The resealed section north of the Otaihanga turn off was sweet (at least compared to the former abomination of cheap and rough roading), the gravel descent on Waterfall Road passed without incident, and I particularly enjoyed the new, wide and smooth shoulder leading into Paekakariki.  My legs didn't feel great on the Paekak Hill climb, but they seemed to come to life on the descent, and I enjoyed watching my average speed since Waikanae creep up to the 30km/h mark by Battle Hill, which is where I clocked up the hour. 

Always a lovely view from the Paekak Hill lookout

I decided to plug on at Pauatahanui rather than stop for yet another coffee.  The Haywards climb passed quickly, and I felt quite at home on the fast descent.  The Colnago is beautiful to ride loaded up, and the wheels Oli built especially for the job, while obviously sluggish compared to my race wheels, roll beautifully. 

Legs, bike, wind, tarmac and gearing all seemed to come together along SH2, and I found a sweet spot at between 40.2 and 40.7km/h which I held for most of the ride back to Ngauranga.  I popped into work to grab some stuff I'd left in the office, and then successfully rebooted into commute mode for the final few kilometres to home.

I was surprised to make it home around about the same time I'd left Oli's the previous evening.  So, in 24 hours, I'd covered just over 240km, in a little under 9 hours riding (including a bit of clambering across a river).  I hadn't felt super for much of it, but had been effective enough!  I'm glad I've got a compact crankset under my bed, but strangely it's the 53 I'm most looking forward to getting rid of, rather than swapping the 39 for a 34.  While I'll surely appreciate the latter when I'm on the various two-plus-hour climbs I'll tackle in France, I'm glad right now I won't be able to blow my legs to bits going too hard on the flatter riding. 

A couple of other valuable lessons:  carbs (and lots of them) are good, and, there is no back road from Greytown to Featherston.


  1. Nice one, John! Love the "Roadworks", haha!

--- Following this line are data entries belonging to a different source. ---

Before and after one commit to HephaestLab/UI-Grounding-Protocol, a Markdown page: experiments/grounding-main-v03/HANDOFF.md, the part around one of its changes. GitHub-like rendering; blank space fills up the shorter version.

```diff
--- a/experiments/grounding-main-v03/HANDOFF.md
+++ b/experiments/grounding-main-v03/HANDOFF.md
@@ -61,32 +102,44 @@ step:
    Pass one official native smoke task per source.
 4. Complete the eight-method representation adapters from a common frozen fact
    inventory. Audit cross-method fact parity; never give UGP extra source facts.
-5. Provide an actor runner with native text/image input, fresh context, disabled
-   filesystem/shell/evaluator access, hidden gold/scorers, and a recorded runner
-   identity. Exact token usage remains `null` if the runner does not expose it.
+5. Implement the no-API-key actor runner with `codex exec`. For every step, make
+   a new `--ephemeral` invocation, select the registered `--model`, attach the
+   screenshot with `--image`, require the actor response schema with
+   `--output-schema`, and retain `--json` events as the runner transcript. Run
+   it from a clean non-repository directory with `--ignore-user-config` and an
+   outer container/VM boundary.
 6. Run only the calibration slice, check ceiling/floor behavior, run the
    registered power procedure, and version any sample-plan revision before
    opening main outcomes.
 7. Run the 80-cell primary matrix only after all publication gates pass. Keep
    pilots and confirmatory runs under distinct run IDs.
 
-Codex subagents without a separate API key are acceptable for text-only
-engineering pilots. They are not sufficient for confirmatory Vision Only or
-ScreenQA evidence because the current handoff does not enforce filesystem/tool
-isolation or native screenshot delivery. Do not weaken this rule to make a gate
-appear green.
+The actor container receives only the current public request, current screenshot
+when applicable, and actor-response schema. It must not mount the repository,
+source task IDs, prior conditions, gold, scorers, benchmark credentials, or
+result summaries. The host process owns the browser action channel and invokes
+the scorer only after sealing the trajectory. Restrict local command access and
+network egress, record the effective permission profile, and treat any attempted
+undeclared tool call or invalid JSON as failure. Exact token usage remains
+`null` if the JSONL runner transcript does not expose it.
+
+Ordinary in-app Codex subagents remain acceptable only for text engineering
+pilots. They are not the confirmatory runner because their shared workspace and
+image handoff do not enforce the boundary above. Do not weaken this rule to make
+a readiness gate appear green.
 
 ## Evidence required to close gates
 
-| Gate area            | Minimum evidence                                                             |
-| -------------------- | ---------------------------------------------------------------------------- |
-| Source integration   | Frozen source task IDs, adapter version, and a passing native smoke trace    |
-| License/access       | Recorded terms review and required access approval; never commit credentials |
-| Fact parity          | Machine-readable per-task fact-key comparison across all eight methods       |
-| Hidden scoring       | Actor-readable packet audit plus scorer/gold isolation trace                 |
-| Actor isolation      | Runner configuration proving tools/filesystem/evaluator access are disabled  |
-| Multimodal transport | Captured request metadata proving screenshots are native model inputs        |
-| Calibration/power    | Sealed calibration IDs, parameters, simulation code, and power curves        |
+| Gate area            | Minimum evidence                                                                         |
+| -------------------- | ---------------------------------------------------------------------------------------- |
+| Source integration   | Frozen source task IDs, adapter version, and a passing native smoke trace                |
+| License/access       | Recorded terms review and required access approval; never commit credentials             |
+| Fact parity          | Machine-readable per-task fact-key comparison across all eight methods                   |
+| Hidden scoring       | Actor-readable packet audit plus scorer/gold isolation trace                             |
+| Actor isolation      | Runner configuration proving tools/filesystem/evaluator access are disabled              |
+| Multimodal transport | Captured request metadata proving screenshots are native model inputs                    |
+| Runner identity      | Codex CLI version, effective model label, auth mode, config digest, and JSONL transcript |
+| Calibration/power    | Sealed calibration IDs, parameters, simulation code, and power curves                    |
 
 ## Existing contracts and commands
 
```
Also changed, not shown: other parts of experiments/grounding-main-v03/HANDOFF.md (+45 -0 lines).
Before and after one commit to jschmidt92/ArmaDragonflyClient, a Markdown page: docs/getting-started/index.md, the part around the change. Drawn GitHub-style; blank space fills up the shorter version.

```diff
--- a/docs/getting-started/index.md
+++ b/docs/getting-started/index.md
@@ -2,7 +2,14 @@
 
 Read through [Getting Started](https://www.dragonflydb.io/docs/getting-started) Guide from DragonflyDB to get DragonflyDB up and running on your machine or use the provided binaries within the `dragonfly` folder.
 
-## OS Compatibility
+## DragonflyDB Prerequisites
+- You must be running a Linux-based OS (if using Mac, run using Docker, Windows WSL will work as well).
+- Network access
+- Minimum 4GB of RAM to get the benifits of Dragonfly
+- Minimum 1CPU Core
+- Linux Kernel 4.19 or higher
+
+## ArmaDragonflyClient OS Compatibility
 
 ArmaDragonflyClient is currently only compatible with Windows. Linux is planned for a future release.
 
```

  2. fond memories of the ride out to woodside at dawn...

    1. If you are who I think you are, then as I rode out there, I was reminiscing about you doing it with your headlamp ablaze!